By no means does this discomfort mean that I'll begin to further filter the types of things that I say on the internet. I'll keep talking about #moms and I'll keep racking up those Klout points as the company's algorithm sees fit. Yet, it does mean that I'll need to be prepared for the real world consequences of my musings. Perhaps I'll just start to prepare a set of offline talking points to go along with each post that I share that manages to get the attention of more than a handful of people.
And if you'd like to get a sense of what I actually know about moms, you can always follow me on Twitter!
Saturday, April 6, 2013

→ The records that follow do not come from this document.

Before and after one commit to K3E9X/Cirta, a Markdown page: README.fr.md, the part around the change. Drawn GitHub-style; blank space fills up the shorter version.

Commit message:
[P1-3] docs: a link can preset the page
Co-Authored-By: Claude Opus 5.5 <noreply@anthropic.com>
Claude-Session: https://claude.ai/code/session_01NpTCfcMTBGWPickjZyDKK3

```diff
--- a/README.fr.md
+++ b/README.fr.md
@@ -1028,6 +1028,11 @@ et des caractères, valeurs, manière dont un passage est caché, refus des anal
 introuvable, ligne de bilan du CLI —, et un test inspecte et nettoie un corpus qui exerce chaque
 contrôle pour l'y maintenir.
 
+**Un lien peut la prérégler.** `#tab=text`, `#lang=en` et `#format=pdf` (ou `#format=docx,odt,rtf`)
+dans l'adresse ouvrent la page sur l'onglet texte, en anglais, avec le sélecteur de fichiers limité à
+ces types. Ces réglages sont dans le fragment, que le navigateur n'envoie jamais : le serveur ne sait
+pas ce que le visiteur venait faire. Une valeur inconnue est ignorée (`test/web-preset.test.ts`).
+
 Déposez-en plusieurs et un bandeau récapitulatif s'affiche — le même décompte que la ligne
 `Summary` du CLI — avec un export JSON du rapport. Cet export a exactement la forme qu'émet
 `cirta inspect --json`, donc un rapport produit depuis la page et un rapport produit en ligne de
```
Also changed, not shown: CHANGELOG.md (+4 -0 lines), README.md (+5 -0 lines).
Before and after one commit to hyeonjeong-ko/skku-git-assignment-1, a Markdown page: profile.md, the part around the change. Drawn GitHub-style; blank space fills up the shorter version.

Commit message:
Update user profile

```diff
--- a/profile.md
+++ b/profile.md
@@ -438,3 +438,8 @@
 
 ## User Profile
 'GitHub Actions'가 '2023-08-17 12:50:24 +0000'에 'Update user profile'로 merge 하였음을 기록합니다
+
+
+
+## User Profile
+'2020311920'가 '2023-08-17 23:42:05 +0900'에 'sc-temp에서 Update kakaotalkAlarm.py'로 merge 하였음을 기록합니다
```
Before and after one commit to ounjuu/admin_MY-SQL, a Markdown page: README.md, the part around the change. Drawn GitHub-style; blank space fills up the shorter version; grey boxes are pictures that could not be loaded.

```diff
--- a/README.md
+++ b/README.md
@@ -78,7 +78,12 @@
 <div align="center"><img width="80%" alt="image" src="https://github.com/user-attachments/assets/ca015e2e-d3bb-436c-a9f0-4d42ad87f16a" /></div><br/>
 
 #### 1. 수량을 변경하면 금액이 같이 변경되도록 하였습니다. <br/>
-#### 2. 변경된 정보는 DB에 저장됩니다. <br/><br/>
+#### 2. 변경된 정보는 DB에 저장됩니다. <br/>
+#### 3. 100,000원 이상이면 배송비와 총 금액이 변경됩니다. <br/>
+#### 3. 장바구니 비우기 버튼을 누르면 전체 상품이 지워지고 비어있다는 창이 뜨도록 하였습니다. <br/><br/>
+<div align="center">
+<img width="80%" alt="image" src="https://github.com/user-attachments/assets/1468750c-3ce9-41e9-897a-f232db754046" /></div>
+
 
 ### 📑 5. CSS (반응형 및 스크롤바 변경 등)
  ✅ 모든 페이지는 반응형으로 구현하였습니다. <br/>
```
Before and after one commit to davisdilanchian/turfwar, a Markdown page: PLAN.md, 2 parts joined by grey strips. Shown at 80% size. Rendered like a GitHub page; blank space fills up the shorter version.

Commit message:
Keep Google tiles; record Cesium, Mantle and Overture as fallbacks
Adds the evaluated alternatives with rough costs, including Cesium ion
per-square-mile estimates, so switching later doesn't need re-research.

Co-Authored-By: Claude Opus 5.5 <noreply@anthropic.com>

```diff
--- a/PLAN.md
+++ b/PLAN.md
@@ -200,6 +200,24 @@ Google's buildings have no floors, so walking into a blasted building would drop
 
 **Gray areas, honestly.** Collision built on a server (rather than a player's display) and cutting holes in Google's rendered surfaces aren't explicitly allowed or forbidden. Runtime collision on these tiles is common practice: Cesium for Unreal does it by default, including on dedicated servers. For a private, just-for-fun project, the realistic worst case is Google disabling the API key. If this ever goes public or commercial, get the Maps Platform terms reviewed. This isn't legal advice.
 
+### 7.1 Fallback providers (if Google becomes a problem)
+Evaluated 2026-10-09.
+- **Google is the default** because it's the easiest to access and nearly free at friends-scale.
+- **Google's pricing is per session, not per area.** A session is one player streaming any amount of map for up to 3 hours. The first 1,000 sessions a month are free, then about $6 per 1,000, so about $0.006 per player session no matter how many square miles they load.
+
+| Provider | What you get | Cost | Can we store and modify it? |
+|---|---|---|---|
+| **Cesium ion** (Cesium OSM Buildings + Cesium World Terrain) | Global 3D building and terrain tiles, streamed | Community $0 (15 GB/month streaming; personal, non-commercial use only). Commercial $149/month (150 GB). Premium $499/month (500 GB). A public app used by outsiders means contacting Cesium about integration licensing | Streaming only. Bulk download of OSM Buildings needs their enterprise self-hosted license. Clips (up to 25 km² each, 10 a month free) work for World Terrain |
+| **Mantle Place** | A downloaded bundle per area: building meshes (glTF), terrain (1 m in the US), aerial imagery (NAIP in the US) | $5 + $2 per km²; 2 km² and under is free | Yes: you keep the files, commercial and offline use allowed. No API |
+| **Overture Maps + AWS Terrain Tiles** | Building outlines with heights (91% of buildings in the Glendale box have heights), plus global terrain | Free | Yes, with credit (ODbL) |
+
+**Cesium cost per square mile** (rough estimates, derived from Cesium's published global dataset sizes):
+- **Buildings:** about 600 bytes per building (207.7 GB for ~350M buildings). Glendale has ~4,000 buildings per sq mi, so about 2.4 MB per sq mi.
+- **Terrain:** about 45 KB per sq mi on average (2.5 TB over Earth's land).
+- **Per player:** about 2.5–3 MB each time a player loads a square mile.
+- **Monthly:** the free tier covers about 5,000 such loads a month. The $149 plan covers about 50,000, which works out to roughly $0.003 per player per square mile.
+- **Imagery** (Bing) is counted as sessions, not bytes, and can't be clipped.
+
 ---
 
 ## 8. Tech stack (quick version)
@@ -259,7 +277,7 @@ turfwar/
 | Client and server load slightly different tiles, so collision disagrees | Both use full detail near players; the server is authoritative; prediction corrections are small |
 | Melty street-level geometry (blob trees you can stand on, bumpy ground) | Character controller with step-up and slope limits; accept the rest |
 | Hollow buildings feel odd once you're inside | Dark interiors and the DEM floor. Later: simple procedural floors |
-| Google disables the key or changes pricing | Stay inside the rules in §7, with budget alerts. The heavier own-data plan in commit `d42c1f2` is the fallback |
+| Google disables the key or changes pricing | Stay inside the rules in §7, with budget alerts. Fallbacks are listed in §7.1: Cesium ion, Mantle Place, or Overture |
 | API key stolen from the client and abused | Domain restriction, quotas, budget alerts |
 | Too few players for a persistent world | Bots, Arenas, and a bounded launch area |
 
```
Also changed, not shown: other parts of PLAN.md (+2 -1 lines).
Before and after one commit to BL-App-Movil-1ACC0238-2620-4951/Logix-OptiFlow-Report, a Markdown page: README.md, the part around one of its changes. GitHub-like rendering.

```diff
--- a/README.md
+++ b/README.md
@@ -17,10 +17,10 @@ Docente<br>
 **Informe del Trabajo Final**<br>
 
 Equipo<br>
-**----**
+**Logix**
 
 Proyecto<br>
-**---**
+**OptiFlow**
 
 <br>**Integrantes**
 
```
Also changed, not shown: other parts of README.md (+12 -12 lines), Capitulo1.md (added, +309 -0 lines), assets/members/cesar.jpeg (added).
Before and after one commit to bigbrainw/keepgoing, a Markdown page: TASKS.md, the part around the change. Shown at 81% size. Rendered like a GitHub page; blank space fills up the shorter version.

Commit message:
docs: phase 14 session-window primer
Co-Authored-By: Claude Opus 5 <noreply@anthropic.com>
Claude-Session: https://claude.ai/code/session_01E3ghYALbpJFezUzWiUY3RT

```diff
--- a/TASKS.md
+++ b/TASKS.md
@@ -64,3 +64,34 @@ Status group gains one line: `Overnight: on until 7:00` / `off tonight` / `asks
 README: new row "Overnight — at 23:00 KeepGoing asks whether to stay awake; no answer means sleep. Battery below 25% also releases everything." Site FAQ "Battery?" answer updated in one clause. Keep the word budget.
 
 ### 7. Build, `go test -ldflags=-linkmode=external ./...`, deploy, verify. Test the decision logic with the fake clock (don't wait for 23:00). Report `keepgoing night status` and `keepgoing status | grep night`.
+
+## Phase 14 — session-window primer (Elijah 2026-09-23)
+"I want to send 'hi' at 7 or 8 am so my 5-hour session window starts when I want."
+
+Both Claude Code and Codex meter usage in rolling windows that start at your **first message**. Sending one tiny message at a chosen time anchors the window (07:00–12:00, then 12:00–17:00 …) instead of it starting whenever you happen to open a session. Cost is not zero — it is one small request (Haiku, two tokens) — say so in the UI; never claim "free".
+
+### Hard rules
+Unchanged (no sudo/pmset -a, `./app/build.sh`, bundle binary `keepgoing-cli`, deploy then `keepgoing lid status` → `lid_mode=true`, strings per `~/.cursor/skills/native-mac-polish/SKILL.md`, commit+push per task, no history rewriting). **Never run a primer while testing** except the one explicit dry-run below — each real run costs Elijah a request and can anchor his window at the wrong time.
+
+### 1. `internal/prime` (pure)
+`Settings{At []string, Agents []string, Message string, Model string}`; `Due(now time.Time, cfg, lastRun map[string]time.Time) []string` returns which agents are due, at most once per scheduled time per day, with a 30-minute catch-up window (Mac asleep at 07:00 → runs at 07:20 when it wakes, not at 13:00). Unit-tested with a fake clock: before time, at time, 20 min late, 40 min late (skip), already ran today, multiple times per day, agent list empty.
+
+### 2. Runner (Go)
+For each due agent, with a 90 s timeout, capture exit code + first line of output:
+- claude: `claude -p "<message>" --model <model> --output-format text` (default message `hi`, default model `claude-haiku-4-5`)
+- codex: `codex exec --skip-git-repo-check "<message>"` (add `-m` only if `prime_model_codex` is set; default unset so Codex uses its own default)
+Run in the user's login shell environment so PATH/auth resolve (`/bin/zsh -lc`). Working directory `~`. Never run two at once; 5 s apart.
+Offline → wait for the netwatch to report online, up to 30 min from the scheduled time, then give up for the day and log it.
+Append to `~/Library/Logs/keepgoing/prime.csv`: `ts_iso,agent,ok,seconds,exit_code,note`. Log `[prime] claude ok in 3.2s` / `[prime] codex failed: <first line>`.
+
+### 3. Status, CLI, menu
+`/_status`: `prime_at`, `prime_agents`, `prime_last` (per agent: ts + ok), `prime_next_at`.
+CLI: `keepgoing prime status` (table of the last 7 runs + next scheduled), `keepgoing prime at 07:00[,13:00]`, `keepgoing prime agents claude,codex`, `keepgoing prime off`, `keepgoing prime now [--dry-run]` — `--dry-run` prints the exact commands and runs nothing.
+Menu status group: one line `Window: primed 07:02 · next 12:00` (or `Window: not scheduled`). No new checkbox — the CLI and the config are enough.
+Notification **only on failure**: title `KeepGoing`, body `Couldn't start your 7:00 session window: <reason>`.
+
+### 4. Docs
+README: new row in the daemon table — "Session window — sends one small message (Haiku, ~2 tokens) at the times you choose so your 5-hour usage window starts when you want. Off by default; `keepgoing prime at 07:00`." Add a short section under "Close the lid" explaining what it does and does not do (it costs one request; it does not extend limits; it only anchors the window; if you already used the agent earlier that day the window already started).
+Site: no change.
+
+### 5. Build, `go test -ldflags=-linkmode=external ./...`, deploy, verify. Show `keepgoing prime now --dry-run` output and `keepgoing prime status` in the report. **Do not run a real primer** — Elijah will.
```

Managed to round out my week on a high note. I had the honor of leading one of the four crawls organized as part of the NYU Stern Entrepreneurs Exchange annual summit. Instead of trapping folks indoors while the weather was so nice, we sent groups of students out to companies like Fab.com and Foursquare. Yours truly was lucky enough to lead a group of folks to chat with betaworks, a startup law specialist from Herrick and theCEO of OpenSky. Couldn't have asked for more candid hosts!
In a week that saw me take two midterms and finally figure out how to submit time sheets for my internship, I've gotta admit that participating in the crawl was my favorite.
Looking forward to organizing this event again next year!
I recently had a chance to compile some pretty pictures in an effort to share my thoughts on Google Glass. Specifically, I argue that companies should take a "gentle" (whatever that means to you) approach when seeking to distribute on a platform that sits directly above a user's line of sight.
Unsure what the future holds for Glass, but this is just further proof that the Cyborgs are coming.
Tuesday, March 26, 2013
It's pretty crazy to think that the Spring InSITE Pitch Day is coming up in a little over a week! Next Friday's event will serve as a testament to how quickly times flies. Can't believe I'm almost done with my first year of b-school.
At any rate, InSITE is one of the most influential contributors to my quest to experience NYC's entrepreneurial community. Last semester's Pitch Day was an amazing opportunity for all of the fellows to see what their counterparts were working on while watching entrepreneurs present to a packed audience filled with venture capitalists, other entrepreneurs, students, press and more!
If your schedule permits, I strongly encourage you attend the event which runs from 8:00 am - 11:00 am on April 5th, 2013. You can sign up for free here!